Percy Bysshe Sheley's poem "To the Moon" contains many different literary techniques (also known as poetic or rhetorical devices).
ART thou pale for weariness
Of climbing heaven, and gazing on the earth,
Among the stars that have a different birth,—
And ever-changing, like a joyless eye
That finds no object worth its constancy?
First, Shelley uses multiple enjambments. An enjambment is where a poetic line continues onto the following line excluding the use of punctuation. For example, one can see an enjambment in lines one and two where "weariness" leads into "of" and lacks punctuation.
Second, Shelley uses personification. Personification is the giving of human characteristics to non-human/non-living things. For example, in line two, heaven is able to climb and gaze on the earth. Also, stars are birthed.
Third, Shelley uses a simile. A simile is a comparison between two typically un-similar things using "like" or "as." While "as" is found in line five, one must look to line four for the comparison--a star to a "joyless eye."
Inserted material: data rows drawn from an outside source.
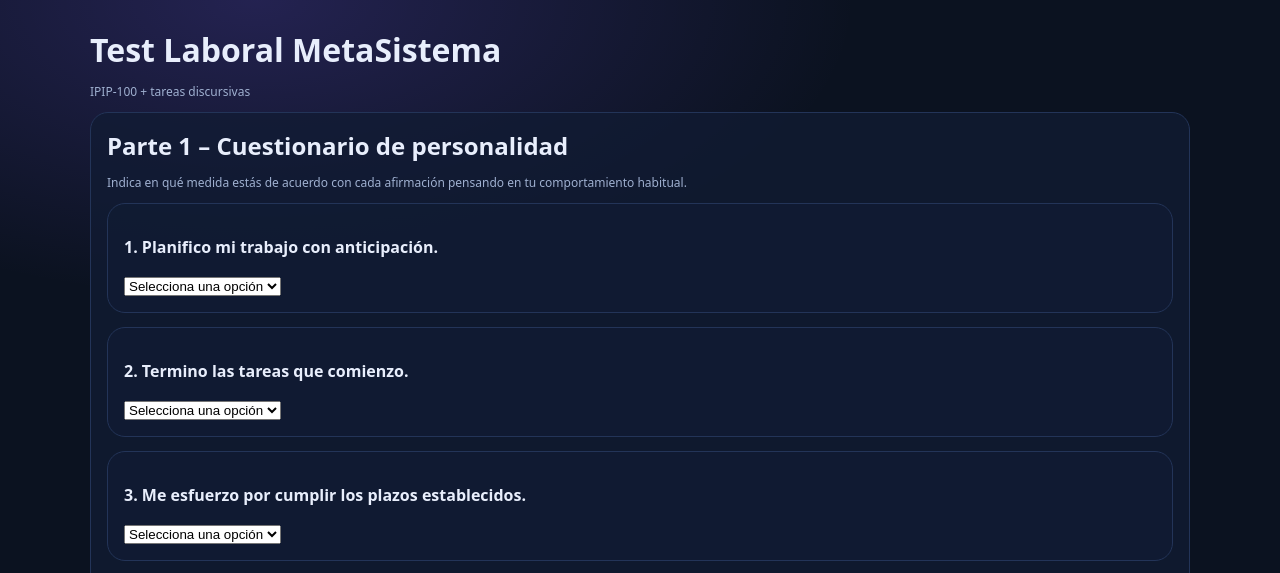
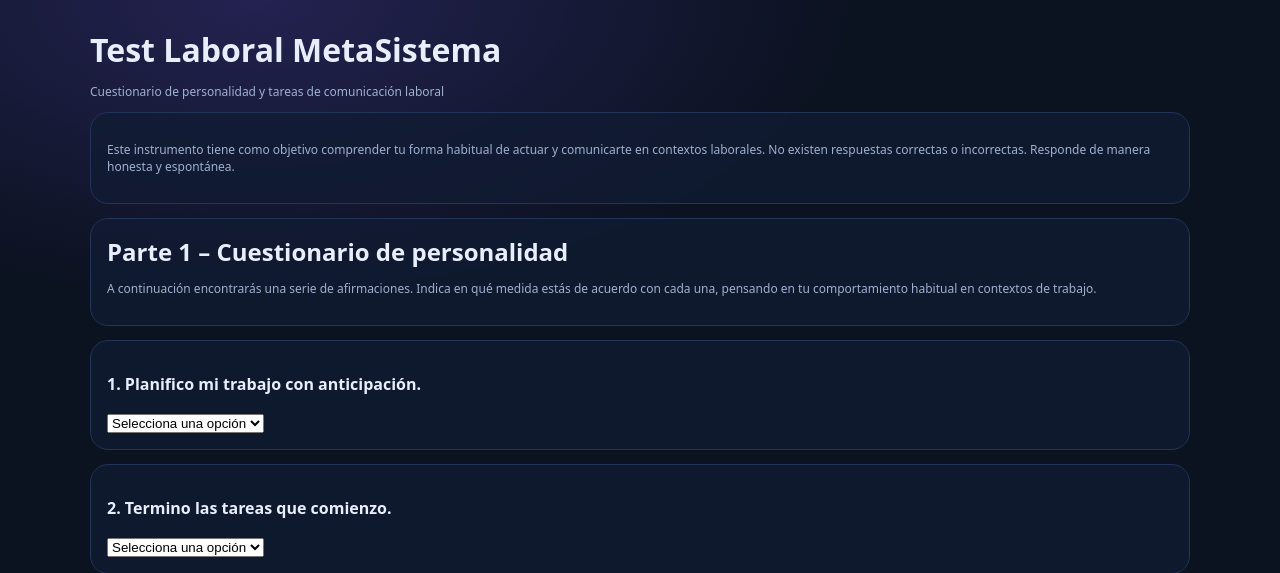
Before and after one commit to christiansotofajardo-cpu/test-laboral-metasistema, a FastAPI app: page /test in a window 1280 px wide. Shown: the top 573 px of the page. Run offline with FastAPI, Linux system fonts and the light colour scheme.

Commit message:
Update test.html

```diff
--- a/templates/test.html
+++ b/templates/test.html
@@ -8,16 +8,29 @@
 
 <body>
   <div class="container">
+
     <h1>Test Laboral MetaSistema</h1>
-    <p class="small">IPIP-100 + tareas discursivas</p>
+    <p class="small">Cuestionario de personalidad y tareas de comunicación laboral</p>
 
+    <div class="card">
+      <p class="small">
+        Este instrumento tiene como objetivo comprender tu forma habitual de actuar y comunicarte en contextos laborales.
+        No existen respuestas correctas o incorrectas. Responde de manera honesta y espontánea.
+      </p>
+    </div>
+
+    <form method="post">
+
+      <!-- ================================================= -->
+      <!-- PARTE 1: IPIP -->
+      <!-- ================================================= -->
       <div class="card">
         <h2>Parte 1 – Cuestionario de personalidad</h2>
         <p class="small">
-        Indica en qué medida estás de acuerdo con cada afirmación pensando en tu comportamiento habitual.
+          A continuación encontrarás una serie de afirmaciones. Indica en qué medida estás de acuerdo con cada una,
+          pensando en tu comportamiento habitual en contextos de trabajo.
         </p>
-
-      <form method="post">
+      </div>
 
       {% for item in items %}
       <div class="card">
@@ -33,22 +46,59 @@
       </div>
       {% endfor %}
 
+      <!-- ================================================= -->
+      <!-- PARTE 2: APORTE PROFESIONAL -->
+      <!-- ================================================= -->
       <div class="card">
-          <h2>Parte 2 – Producción escrita (funcional)</h2>
-          <textarea name="texto_funcional" rows="6" style="width:100%;" required></textarea>
+        <h2>Parte 2 – Aporte profesional</h2>
+        <p class="small">
+          Imagina que te incorporas a una organización o equipo de trabajo.
+          Describe qué tipo de aporte profesional realizas habitualmente y en qué aspectos consideras que contribuyes más.
+        </p>
+        <p class="small muted">
+          Puedes referirte a tu forma de trabajar, de comunicarte, de resolver tareas o de relacionarte con otros.
+        </p>
+        <textarea
+          name="texto_funcional"
+          rows="8"
+          style="width:100%;"
+          placeholder="Escribe tu respuesta aquí..."
+          required></textarea>
       </div>
 
+      <!-- ================================================= -->
+      <!-- PARTE 3: SITUACIÓN LABORAL -->
+      <!-- ================================================= -->
       <div class="card">
-          <h2>Parte 3 – Producción escrita (situacional)</h2>
-          <textarea name="texto_situacional" rows="6" style="width:100%;" required></textarea>
+        <h2>Parte 3 – Resolución de una situación laboral</h2>
+        <p class="small">
+          A continuación, piensa en una situación laboral compleja o desafiante.
+          Puede tratarse de un problema con un equipo, una diferencia de opiniones, una dificultad operativa
+          o una situación inesperada.
+        </p>
+        <p class="small muted">
+          Describe cómo enfrentarías esa situación y qué harías para resolverla.
+        </p>
+        <textarea
+          name="texto_situacional"
+          rows="8"
+          style="width:100%;"
+          placeholder="Escribe tu respuesta aquí..."
+          required></textarea>
       </div>
 
-        <div class="card">
+      <!-- ================================================= -->
+      <!-- ENVÍO -->
+      <!-- ================================================= -->
+      <div class="card center">
         <button type="submit">Enviar evaluación</button>
+        <p class="small muted">
+          Tus respuestas serán analizadas de manera confidencial.
+        </p>
       </div>
 
     </form>
-    </div>
+
   </div>
 </body>
 </html>
```
Lines whose indentation alone changed are shown as unchanged.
One final literary technique used in the poem is that of sound. Shelley most likely chose the words of the poem very carefully for how each sounds with the other. The repetition of the "s" sound gives the poem a lullaby quality (understandable given the title).